Exercise:
With the images left out, print all of the records below exactly.

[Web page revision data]

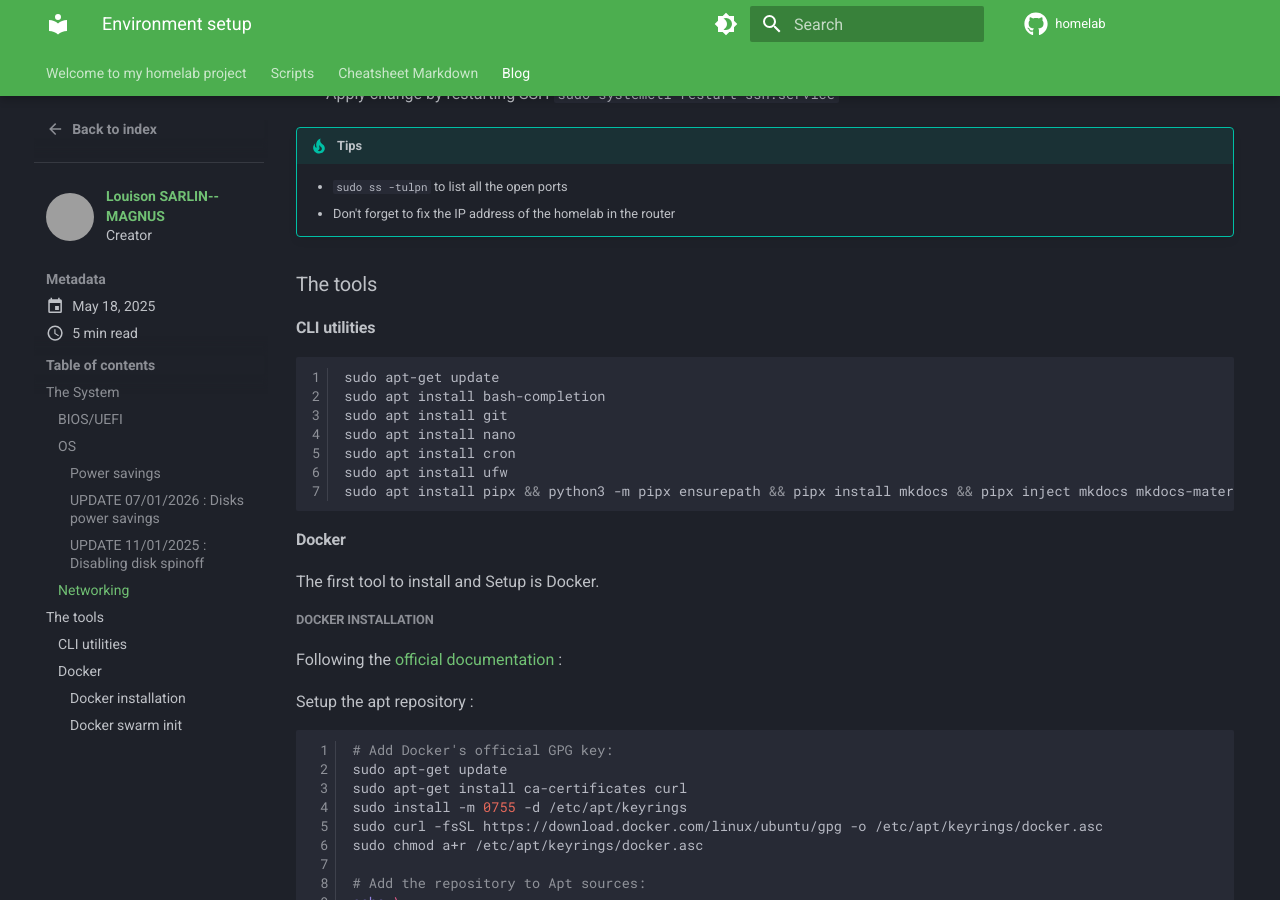
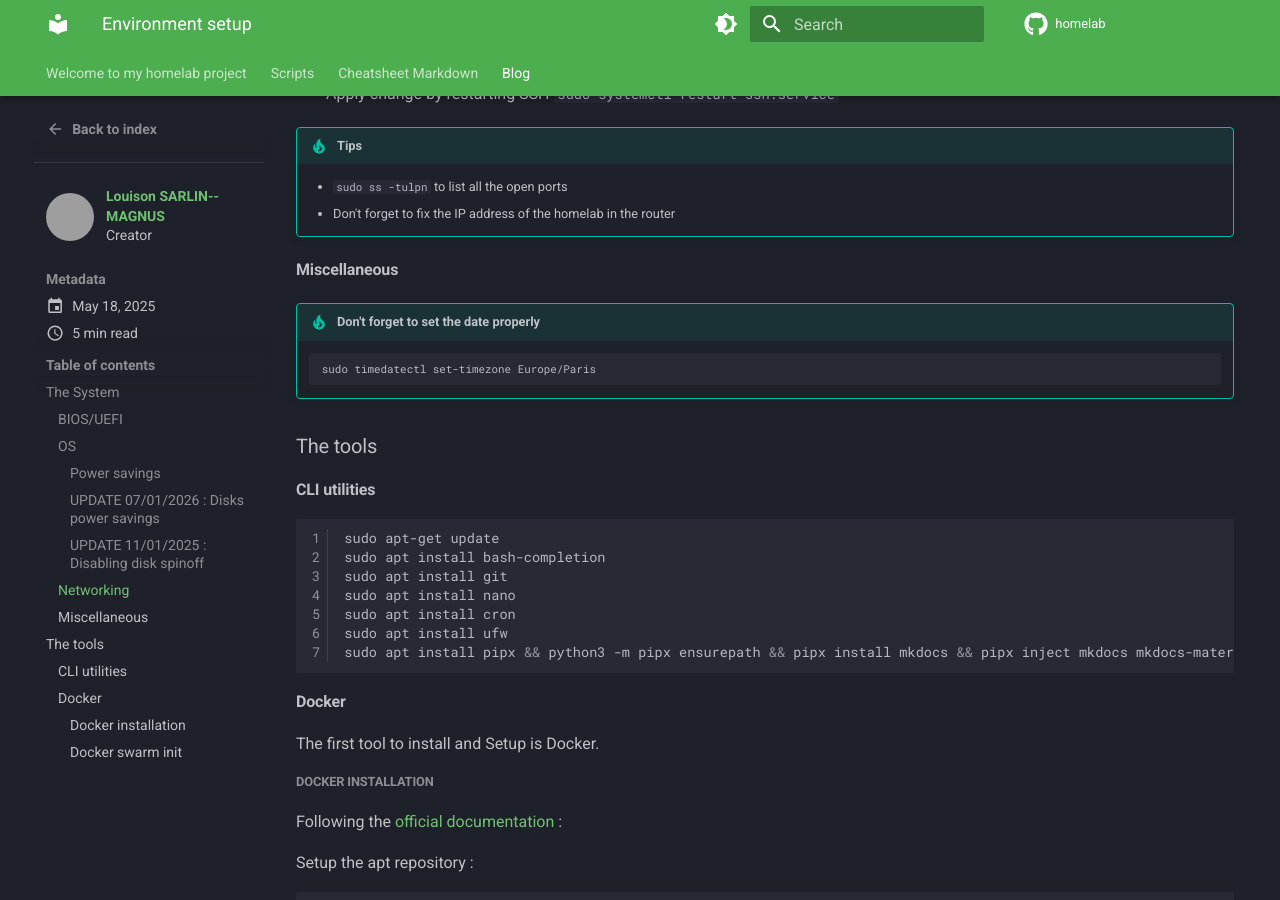
Before and after one commit to louisonsarlinmagnus/homelab, an MkDocs documentation site: the page built from docs/blog/posts/env_sertup.md, in a window 1280 px wide and 900 px high, scrolled down 3333 px. Built offline with MkDocs 1.6.1 and Material for MkDocs 9.7.7, drawn with Linux system fonts in a browser that asks for light colours; comment, search, counter and statistics services are not loaded; grey boxes are pictures that could not be loaded.

Commit message:
dev: changing default timezone

````diff
--- a/docs/blog/posts/env_sertup.md
+++ b/docs/blog/posts/env_sertup.md
@@ -155,6 +155,13 @@ Let's disable password connection for SSH
     - `sudo ss -tulpn` to list all the open ports
     - Don't forget to fix the IP address of the homelab in the router
 
+## Miscellaneous
+
+!!! tip "Don't forget to set the date properly"
+    ```bash linenums="0"
+    sudo timedatectl set-timezone Europe/Paris
+    ```
+
 # The tools
 
 ## CLI utilities
````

Exercise solution:
Before and after one commit to louisonsarlinmagnus/homelab, an MkDocs documentation site: the page built from docs/blog/posts/env_sertup.md, in a window 1280 px wide and 900 px high, scrolled down 3333 px. Built offline with MkDocs 1.6.1 and Material for MkDocs 9.7.7, drawn with Linux system fonts in a browser that asks for light colours; comment, search, counter and statistics services are not loaded; grey boxes are pictures that could not be loaded.

Commit message:
dev: changing default timezone

````diff
--- a/docs/blog/posts/env_sertup.md
+++ b/docs/blog/posts/env_sertup.md
@@ -155,6 +155,13 @@ Let's disable password connection for SSH
     - `sudo ss -tulpn` to list all the open ports
     - Don't forget to fix the IP address of the homelab in the router
 
+## Miscellaneous
+
+!!! tip "Don't forget to set the date properly"
+    ```bash linenums="0"
+    sudo timedatectl set-timezone Europe/Paris
+    ```
+
 # The tools
 
 ## CLI utilities
````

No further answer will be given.